COLUMBUS, OH -- Ohio Department of Natural Resources (ODNR) biologists report finding a variety of mussels in the Big Darby Creek State and National Scenic River during monitoring programs conducted last summer and fall.
Biologists with ODNR's Division of Natural Areas & Preserves examined three Big Darby sites, including one downstream of Hellbranch Run in western Franklin County. Overall, the division documented more than 23 species of mussels.
"Because freshwater mussels spend most of their lives, up to 20-30 years, embedded in streams and impoundments, they are excellent indicators of water and habitat quality," said ODNR Division of Natural Areas & Preserves Chief Stu Lewis. "Finding a variety of healthy mussels in Big Darby Creek, downstream of Hellbranch Run, indicates that the Hellbranch is providing a measure of protection to the Big Darby Scenic River."
ODNR's Division of Wildlife also conducted a mussel survey last year, through its endangered species tax checkoff grant program, focusing on the lower 20 miles of Big Darby Creek. They recorded a total of 27 mussel species living in the creek.
"Rooftops, roads, parking lots, driveways and sidewalks that replace natural forests, meadows and farmland lead to sediment being carried by runoff into the Big Darby watershed," said Bob Gable, ODNR scenic rivers administrator. "Such runoff into river tributaries, such as the Hellbranch Run, can cause negative changes to the stream's habitat, water quality and biodiversity. Also, increased storm water runoff increases water levels, the speed of water flow, erosion, flooding and property damage."
Currently, ODNR biologists are working with officials from Franklin County, the City of Columbus, surrounding suburbs, local soil and water conservation districts and private landowners to help develop and implement policies that will help protect the health of Big Darby Creek State and National Scenic River.
Efforts that can help protect this unique habitat include: improved stormwater retention; filter strips around construction projects and the establishment of forested buffer zones along Big Darby Creek and its tributaries.
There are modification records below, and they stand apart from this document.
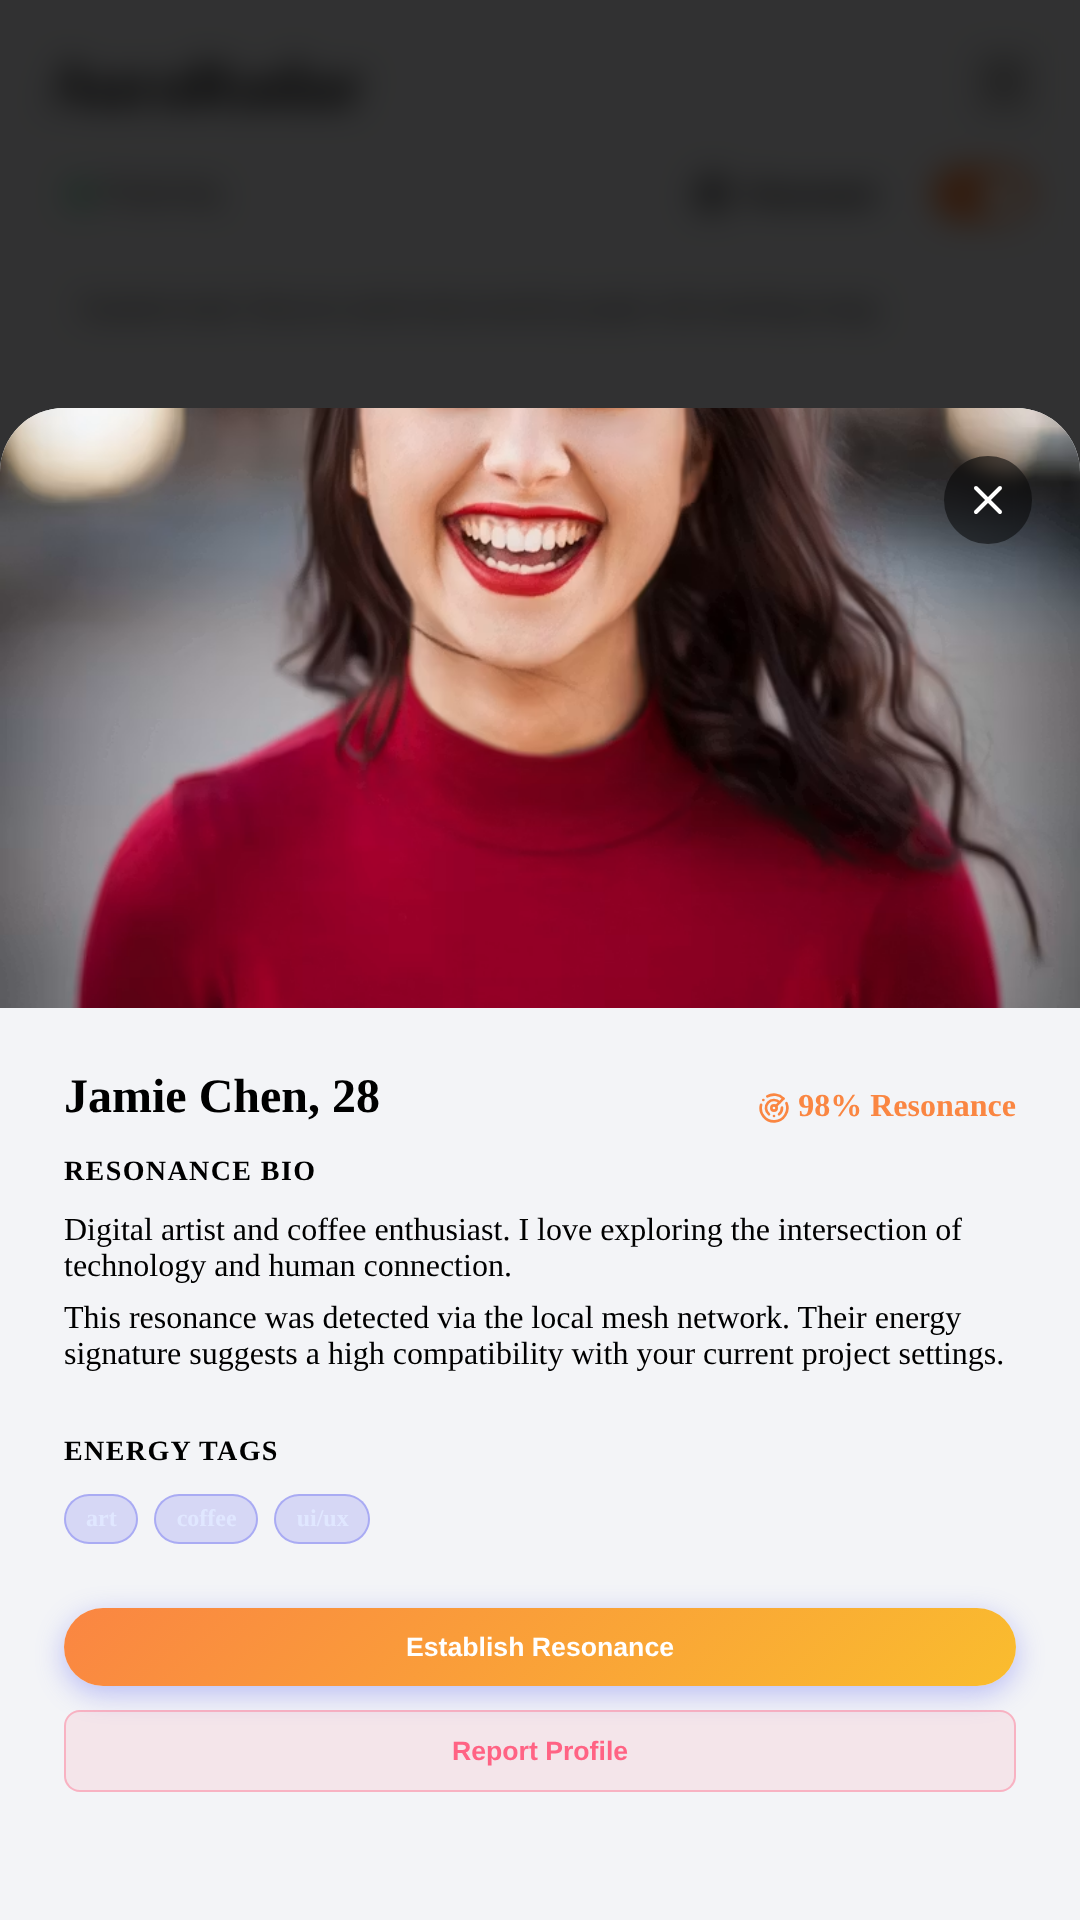
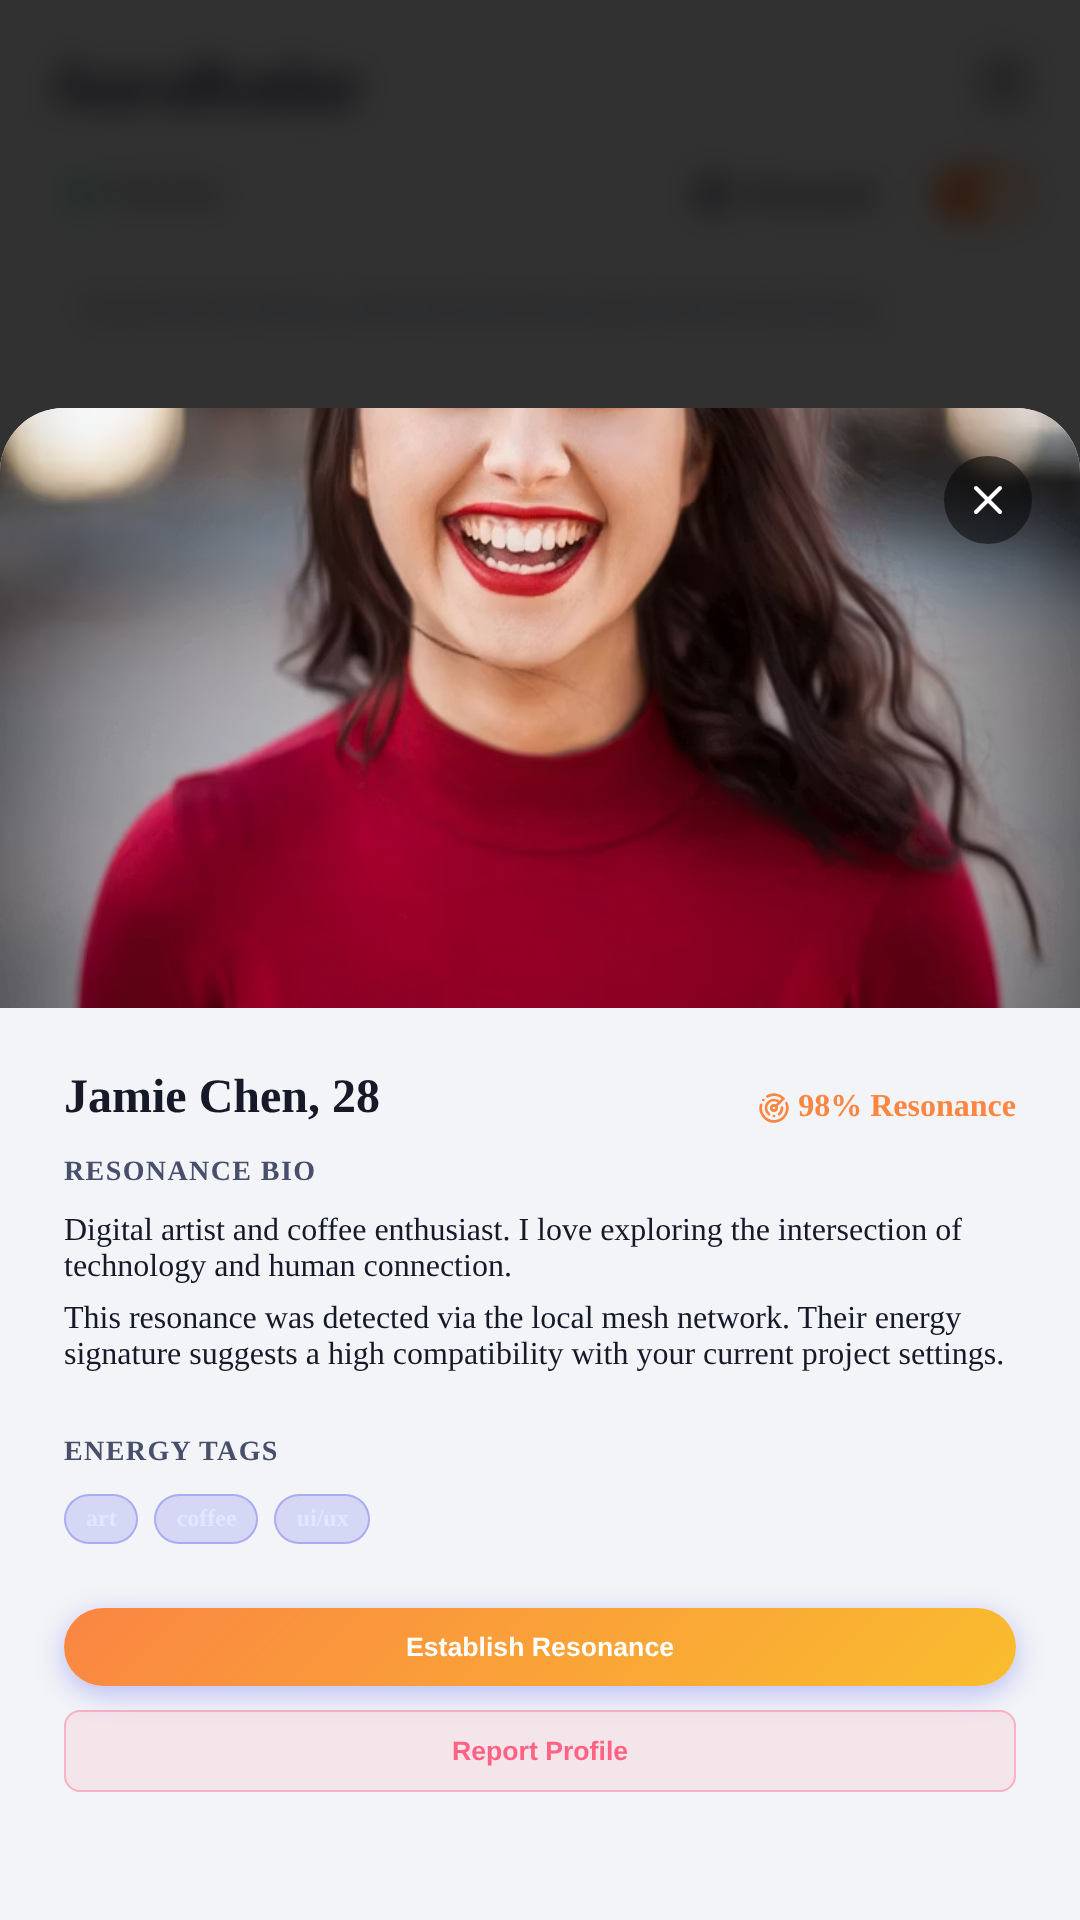
chore: refine UI styling, organize screenshots into separate slots, bump app version to 0.1.10, and deploy to Google Play Store

diff --git a/src/ui/App.css b/src/ui/App.css
@@ -6,8 +6,8 @@
   --font-sans: var(--font-sans);
   --bg-primary: var(--color-void-deep);
   --bg-secondary: var(--color-void-mid);
-  --text-primary: var(--text-primary);
-  --text-secondary: var(--text-secondary);
+  --text-primary: hsl(0, 0%, 100%);
+  --text-secondary: hsl(220, 6%, 82%);
   --accent-primary: var(--aura-local-primary);
   --accent-hover: var(--aura-local-secondary);
   --accent-success: var(--aura-secure-primary);
@@ -16,13 +16,15 @@
   --glass-border: var(--glass-border);
   --glass-shadow: var(--glass-shadow);
   --item-bg: var(--color-void-light);
+  --match-overlay-bg: rgba(20, 20, 25, 0.96);
+  --btn-secondary-hover: rgba(255, 255, 255, 0.1);
 }
 
 .light-theme {
   --bg-primary: var(--color-void-deep);
   --bg-secondary: var(--color-void-mid);
-  --text-primary: var(--text-primary);
-  --text-secondary: var(--text-secondary);
+  --text-primary: hsl(228, 30%, 12%);
+  --text-secondary: hsl(228, 20%, 35%);
   --accent-primary: var(--aura-local-primary);
   --accent-hover: var(--aura-local-secondary);
   --accent-success: var(--aura-secure-primary);
@@ -31,6 +33,8 @@
   --glass-border: var(--glass-border);
   --glass-shadow: var(--glass-shadow);
   --item-bg: var(--color-void-light);
+  --match-overlay-bg: rgba(240, 242, 245, 0.96);
+  --btn-secondary-hover: rgba(0, 0, 0, 0.05);
 }
 
 * {
@@ -235,6 +239,25 @@ body {
 .btn-primary:hover {
   transform: translateY(-2px);
   box-shadow: 0 6px 20px rgba(99, 102, 241, 0.23);
+}
+
+.btn-secondary {
+  background: var(--glass-bg);
+  border: 1px solid var(--glass-border);
+  color: var(--text-primary);
+  padding: 0.75rem 1.5rem;
+  border-radius: 9999px;
+  font-weight: 600;
+  cursor: pointer;
+  display: flex;
+  align-items: center;
+  justify-content: center;
+  gap: 0.5rem;
+  transition: all 0.2s ease;
+}
+.btn-secondary:hover {
+  background: var(--btn-secondary-hover);
+  transform: translateY(-2px);
 }
 
 /* Toggle Switch */
@@ -651,7 +674,8 @@ input:checked + .slider:before { transform: translateX(22px); }
 .match-overlay {
   position: fixed;
   top: 0; left: 0; right: 0; bottom: 0;
-  background: rgba(15, 23, 42, 0.95);
+  background: var(--match-overlay-bg);
+  color: var(--text-primary);
   backdrop-filter: blur(20px);
   z-index: 200;
   display: flex;
@@ -668,6 +692,12 @@ input:checked + .slider:before { transform: translateX(22px); }
   padding: 2rem;
   width: 100%;
   max-width: 400px;
+}
+
+.match-subtitle {
+  color: var(--text-secondary);
+  font-size: 1.125rem;
+  margin-bottom: 2rem;
 }
 
 .match-title {

diff --git a/doc/readme.md b/doc/readme.md
@@ -60,12 +60,12 @@ Explore the standard **9:16 portrait views** of AuraRadar, showing the high-fide
 
 | **1. Secure Onboarding** | **2. Proximity Radar** | **3. Swipe Discovery** | **4. Profile Details** |
 | :---: | :---: | :---: | :---: |
-| ![Onboard securely](./fst/metadata/android/en-US/images/phoneScreenshots/1.png) | ![Scan proximity](./fst/metadata/android/en-US/images/phoneScreenshots/2.png) | ![Encounter cards](./fst/metadata/android/en-US/images/phoneScreenshots/3.png) | ![Profile details](./fst/metadata/android/en-US/images/phoneScreenshots/4.png) |
+| ![Onboard securely](./fst/metadata/android/en-US/images/phoneScreenshots/1.png?v=1.9) | ![Scan proximity](./fst/metadata/android/en-US/images/phoneScreenshots/2.png?v=1.9) | ![Encounter cards](./fst/metadata/android/en-US/images/phoneScreenshots/3.png?v=1.9) | ![Profile details](./fst/metadata/android/en-US/images/phoneScreenshots/4.png?v=1.9) |
 | *Onboard securely with name and bio* | *Scan proximity space for local resonances* | *Encounter and swipe on nearby active profile cards* | *Inspect profile bio, interests, and distance* |
 
 | **5. Mutual Match** | **6. Encrypted P2P Chat** | **7. Interaction History** | **8. Zero-Knowledge Settings** |
 | :---: | :---: | :---: | :---: |
-| ![Celebrate match](./fst/metadata/android/en-US/images/phoneScreenshots/5.png) | ![Direct mesh chat](./fst/metadata/android/en-US/images/phoneScreenshots/6.png) | ![Swipes history](./fst/metadata/android/en-US/images/phoneScreenshots/7.png) | ![Settings coordinates](./fst/metadata/android/en-US/images/phoneScreenshots/8.png) |
+| ![Celebrate match](./fst/metadata/android/en-US/images/phoneScreenshots/5.png?v=1.9) | ![Direct mesh chat](./fst/metadata/android/en-US/images/phoneScreenshots/6.png?v=1.9) | ![Swipes history](./fst/metadata/android/en-US/images/phoneScreenshots/7.png?v=1.9) | ![Settings coordinates](./fst/metadata/android/en-US/images/phoneScreenshots/8.png?v=1.9) |
 | *Instant match celebration screen* | *Secure mesh chat thread with live resonance scoring* | *Review history of past matches and encounters* | *Configure privacy and coordinate blinding tooltips* |
 
 ---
The ODNR Division of Wildlife also mailed more than 500 copies of the newly published educational book, A Guide To Ohio Streams, to landowners along Big and Little Darby Creeks.
ODNR biologists will continue their sampling efforts and habitat restoration efforts into 2001 to further monitor the health of Big Darby Creek watershed. Eighty-two miles of the Big Darby Creek and its major tributary were designated as state scenic rivers in 1984 and as a national scenic river in 1994. The Darby Creek watershed covers an area of 556 square miles and is home to more than 80 species of fish and more than 33 species of freshwater mollusks.
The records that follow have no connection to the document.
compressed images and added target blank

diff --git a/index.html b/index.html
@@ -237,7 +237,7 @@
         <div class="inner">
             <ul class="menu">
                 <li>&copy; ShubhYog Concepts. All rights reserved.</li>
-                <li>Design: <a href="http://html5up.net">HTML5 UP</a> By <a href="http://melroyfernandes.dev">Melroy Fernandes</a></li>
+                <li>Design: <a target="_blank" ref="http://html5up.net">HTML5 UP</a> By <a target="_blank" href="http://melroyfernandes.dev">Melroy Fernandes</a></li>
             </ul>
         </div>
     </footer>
ODNR's Division of Natural Areas & Preserves manages a system of 123 state natural areas and nature preserves in Ohio, as well as a system of 20 state scenic river segments.